» **Try it**
From the entries that follow, extract each line holding the string "SignupPage".
[[ Material provided open ]]
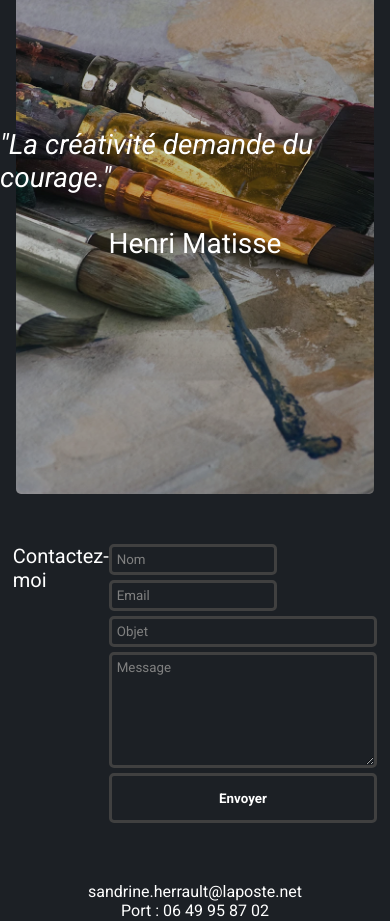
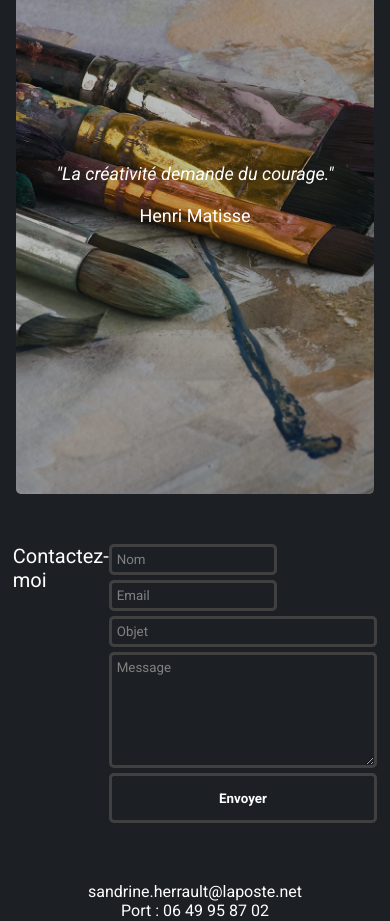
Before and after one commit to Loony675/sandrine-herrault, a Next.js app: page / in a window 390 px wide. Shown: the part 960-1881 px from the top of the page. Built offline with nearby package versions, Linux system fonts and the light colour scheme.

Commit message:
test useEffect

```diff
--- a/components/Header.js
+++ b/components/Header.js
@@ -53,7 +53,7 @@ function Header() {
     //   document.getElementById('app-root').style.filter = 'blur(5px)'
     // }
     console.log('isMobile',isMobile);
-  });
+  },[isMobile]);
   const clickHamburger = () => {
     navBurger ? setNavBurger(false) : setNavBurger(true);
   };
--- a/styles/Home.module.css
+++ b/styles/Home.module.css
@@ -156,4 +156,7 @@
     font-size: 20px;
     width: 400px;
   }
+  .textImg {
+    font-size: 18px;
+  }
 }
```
[[ Material provided closed ]]
[[ Material provided open ]]
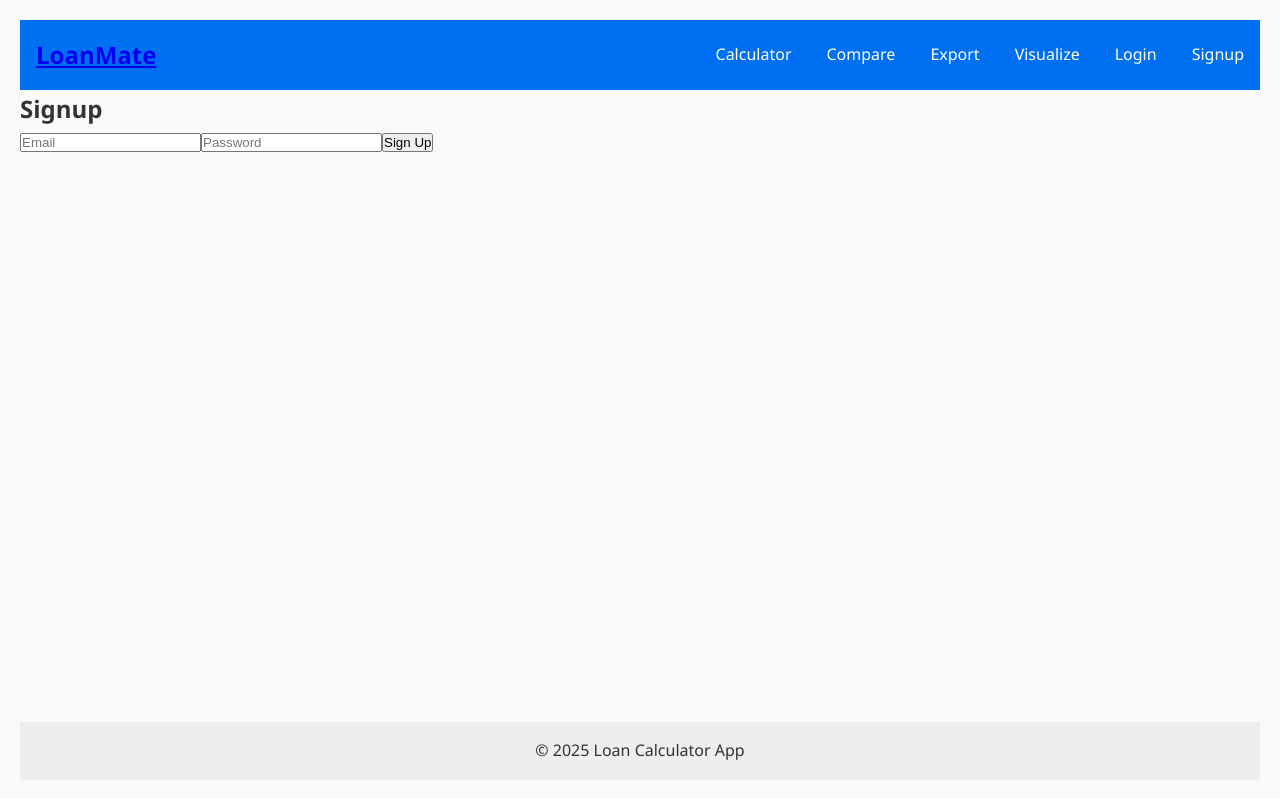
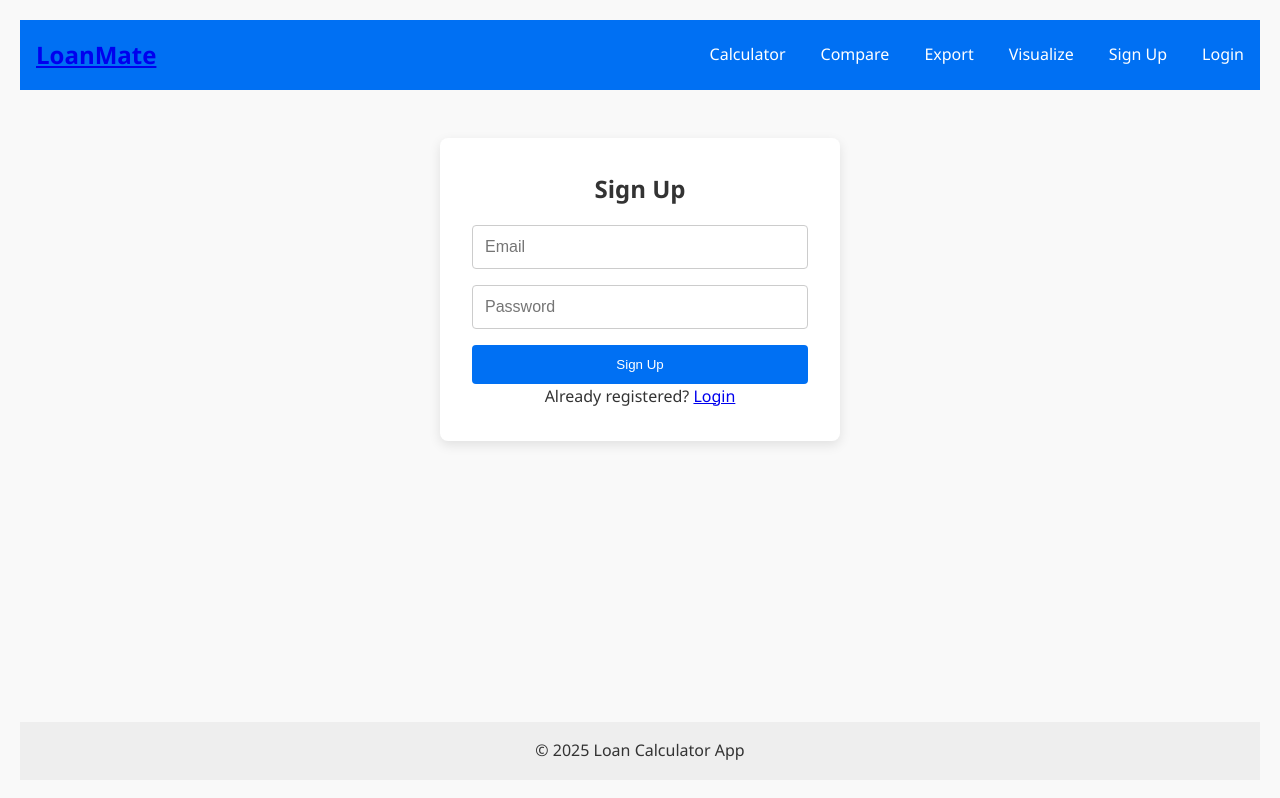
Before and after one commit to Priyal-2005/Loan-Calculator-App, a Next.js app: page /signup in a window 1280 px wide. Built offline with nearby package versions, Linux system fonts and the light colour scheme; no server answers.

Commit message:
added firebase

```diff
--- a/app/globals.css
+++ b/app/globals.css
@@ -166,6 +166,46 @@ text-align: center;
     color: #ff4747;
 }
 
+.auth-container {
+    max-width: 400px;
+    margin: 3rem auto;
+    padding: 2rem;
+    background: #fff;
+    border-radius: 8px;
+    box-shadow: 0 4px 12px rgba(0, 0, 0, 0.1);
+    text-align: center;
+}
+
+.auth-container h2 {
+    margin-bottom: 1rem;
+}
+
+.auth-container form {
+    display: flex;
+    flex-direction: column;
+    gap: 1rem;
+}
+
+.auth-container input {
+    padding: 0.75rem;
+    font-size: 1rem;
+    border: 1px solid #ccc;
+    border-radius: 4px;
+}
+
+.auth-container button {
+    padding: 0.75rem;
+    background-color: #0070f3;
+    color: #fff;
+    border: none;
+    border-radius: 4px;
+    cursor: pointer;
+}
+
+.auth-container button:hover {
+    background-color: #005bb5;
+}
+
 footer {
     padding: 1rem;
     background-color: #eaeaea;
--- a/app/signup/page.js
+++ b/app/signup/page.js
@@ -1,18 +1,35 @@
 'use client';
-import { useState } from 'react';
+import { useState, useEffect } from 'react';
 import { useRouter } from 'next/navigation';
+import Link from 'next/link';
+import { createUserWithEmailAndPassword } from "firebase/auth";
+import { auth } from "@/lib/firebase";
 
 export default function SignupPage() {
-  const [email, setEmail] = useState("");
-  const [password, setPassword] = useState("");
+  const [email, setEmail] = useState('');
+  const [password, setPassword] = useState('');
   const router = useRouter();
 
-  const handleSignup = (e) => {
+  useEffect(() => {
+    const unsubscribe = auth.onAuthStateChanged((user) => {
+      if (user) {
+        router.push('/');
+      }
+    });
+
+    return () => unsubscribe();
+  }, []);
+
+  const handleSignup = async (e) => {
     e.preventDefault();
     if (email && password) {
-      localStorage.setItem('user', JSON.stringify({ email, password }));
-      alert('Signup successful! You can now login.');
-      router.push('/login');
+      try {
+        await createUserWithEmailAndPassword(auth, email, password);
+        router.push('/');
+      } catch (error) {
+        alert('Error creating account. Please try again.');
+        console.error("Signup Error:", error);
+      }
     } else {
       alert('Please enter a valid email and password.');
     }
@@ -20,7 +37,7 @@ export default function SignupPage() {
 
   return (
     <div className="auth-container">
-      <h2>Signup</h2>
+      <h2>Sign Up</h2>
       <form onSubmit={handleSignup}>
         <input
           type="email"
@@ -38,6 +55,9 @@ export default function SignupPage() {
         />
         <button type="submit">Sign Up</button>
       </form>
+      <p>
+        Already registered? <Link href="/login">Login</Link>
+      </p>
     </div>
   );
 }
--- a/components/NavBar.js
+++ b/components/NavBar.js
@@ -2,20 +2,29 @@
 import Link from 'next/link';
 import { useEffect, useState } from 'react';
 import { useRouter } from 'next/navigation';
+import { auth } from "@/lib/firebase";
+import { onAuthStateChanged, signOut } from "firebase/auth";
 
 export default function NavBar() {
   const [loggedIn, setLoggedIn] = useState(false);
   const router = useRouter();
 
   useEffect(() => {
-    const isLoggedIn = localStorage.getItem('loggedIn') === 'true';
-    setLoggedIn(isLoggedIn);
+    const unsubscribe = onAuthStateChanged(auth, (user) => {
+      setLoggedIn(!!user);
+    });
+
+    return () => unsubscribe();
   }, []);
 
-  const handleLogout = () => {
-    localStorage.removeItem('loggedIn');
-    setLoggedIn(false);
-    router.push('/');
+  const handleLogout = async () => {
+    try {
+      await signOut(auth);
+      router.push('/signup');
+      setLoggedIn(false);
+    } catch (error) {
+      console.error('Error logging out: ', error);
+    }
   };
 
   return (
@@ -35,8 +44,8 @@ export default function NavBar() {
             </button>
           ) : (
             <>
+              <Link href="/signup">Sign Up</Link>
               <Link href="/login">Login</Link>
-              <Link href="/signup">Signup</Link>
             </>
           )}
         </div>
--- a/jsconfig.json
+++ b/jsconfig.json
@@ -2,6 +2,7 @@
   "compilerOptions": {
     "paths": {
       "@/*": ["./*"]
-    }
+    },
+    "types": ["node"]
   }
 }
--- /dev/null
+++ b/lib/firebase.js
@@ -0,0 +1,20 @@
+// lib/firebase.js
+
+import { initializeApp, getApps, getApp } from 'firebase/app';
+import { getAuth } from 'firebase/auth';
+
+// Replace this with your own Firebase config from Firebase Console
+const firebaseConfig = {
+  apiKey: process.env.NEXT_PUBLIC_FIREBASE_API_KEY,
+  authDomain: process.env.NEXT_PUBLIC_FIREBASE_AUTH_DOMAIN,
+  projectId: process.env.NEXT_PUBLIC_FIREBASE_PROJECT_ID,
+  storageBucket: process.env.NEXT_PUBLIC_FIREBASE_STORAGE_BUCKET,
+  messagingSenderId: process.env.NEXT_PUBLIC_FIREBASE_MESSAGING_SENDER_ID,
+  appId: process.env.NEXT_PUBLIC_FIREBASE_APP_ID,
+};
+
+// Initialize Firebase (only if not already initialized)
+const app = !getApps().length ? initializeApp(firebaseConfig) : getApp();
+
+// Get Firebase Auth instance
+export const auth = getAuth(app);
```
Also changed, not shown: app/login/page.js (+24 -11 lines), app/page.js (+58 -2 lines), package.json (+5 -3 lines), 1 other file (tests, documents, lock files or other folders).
[[ Material provided closed ]]
[[ Material provided open ]]
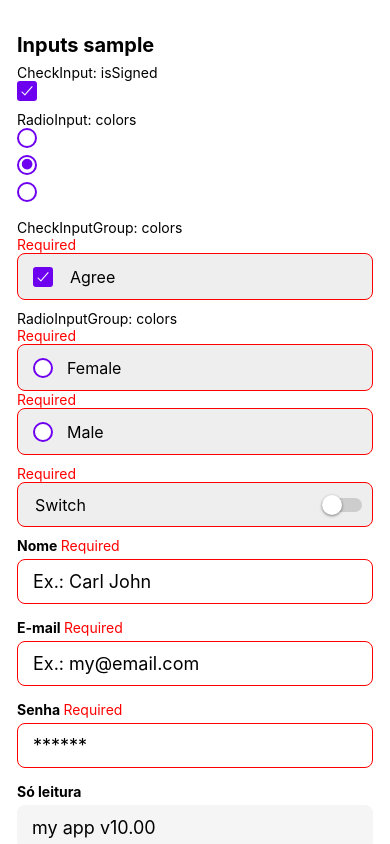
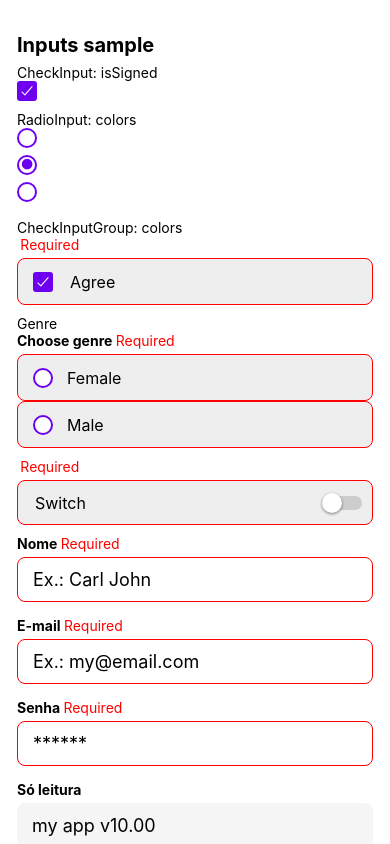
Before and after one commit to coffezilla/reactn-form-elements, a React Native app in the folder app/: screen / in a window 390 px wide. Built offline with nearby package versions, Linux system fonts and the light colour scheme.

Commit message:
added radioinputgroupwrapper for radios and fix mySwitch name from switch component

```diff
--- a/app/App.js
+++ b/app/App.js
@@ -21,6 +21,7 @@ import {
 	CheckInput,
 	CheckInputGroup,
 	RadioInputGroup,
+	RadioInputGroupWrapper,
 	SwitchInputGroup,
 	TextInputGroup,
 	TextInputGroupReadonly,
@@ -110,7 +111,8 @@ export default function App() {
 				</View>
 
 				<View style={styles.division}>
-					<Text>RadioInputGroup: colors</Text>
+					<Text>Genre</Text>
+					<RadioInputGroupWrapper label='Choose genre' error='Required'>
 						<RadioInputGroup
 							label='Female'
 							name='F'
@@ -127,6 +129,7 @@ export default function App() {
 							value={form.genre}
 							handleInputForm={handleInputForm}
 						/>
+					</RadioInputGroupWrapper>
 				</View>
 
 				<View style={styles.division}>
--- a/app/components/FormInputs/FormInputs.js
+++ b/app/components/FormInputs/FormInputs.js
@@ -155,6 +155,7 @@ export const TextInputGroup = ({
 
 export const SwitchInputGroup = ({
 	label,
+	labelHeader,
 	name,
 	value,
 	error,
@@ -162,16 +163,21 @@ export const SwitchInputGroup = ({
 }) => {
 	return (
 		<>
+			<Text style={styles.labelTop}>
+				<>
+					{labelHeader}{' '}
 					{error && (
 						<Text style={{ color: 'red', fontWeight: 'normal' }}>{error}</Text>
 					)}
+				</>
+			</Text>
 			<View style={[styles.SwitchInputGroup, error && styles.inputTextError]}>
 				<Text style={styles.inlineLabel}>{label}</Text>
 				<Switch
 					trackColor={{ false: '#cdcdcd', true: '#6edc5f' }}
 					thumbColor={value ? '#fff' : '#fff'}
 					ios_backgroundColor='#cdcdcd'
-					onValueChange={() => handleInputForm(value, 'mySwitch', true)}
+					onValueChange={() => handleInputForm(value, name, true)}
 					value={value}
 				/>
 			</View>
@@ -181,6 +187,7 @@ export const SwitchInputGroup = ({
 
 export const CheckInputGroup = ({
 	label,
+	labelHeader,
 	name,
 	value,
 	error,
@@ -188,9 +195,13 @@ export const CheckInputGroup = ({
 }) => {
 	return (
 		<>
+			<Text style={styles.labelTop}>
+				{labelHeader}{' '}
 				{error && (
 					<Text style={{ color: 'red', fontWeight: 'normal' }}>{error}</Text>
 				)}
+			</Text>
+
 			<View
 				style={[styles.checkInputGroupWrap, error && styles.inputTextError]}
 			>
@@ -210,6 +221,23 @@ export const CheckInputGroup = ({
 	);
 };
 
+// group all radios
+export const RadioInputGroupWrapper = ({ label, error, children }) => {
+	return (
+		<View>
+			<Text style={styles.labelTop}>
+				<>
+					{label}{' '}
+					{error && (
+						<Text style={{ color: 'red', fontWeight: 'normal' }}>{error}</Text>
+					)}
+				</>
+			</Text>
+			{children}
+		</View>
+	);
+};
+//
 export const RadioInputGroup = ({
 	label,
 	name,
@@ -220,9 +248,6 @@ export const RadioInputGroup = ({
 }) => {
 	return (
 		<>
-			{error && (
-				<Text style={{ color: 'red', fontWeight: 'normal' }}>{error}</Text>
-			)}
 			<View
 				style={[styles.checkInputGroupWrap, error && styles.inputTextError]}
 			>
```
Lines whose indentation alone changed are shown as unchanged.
[[ Material provided closed ]]
» **Exercise solution**
 export default function SignupPage() {
@@ -20,7 +37,7 @@ export default function SignupPage() {
@@ -38,6 +55,9 @@ export default function SignupPage() {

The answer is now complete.